▶ **Supplied information**
▬▬▬▬▬▬

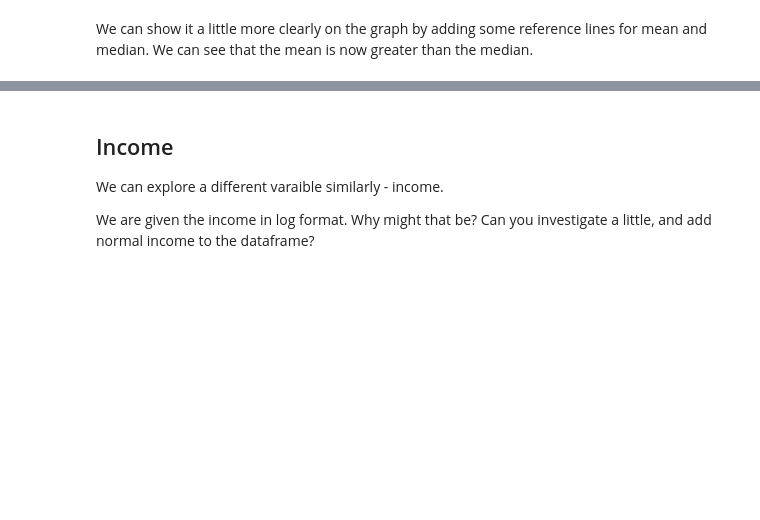
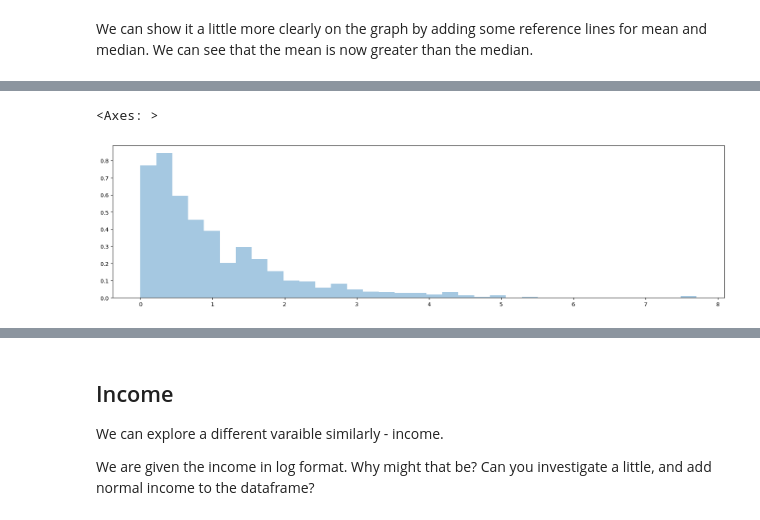
Before and after one commit to SedemSetor/Basic_Stats_in_Python_Student_Repository, a Jupyter notebook: 010_PDF.ipynb, the cells around one changed output, grey strips where cells are left out. Drawn from its saved outputs; the diff is of its cells as text; code cells hidden in the pictures; blank space fills up the shorter version.

```diff
--- a/010_PDF.ipynb
+++ b/010_PDF.ipynb
@@ -164,0 +235,7 @@ thinkplot.Config()
+# %%
+# Sample exponential distribution data
+exp_data = np.random.exponential(scale=1.0, size=1000)
+sns.distplot(exp_data, label="Data", kde=False, hist_kws={"density": True})
+# %% [output]
+<Axes: >
+[figure, added]
```
Also changed, not shown: parts of 18 cells of this notebook, 3 other files.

▬▬▬▬▬▬

▶ **What you have to do**
Copy every line above that includes the string "exponential".

▶ **Your solution**
+# Sample exponential distribution data
+exp_data = np.random.exponential(scale=1.0, size=1000)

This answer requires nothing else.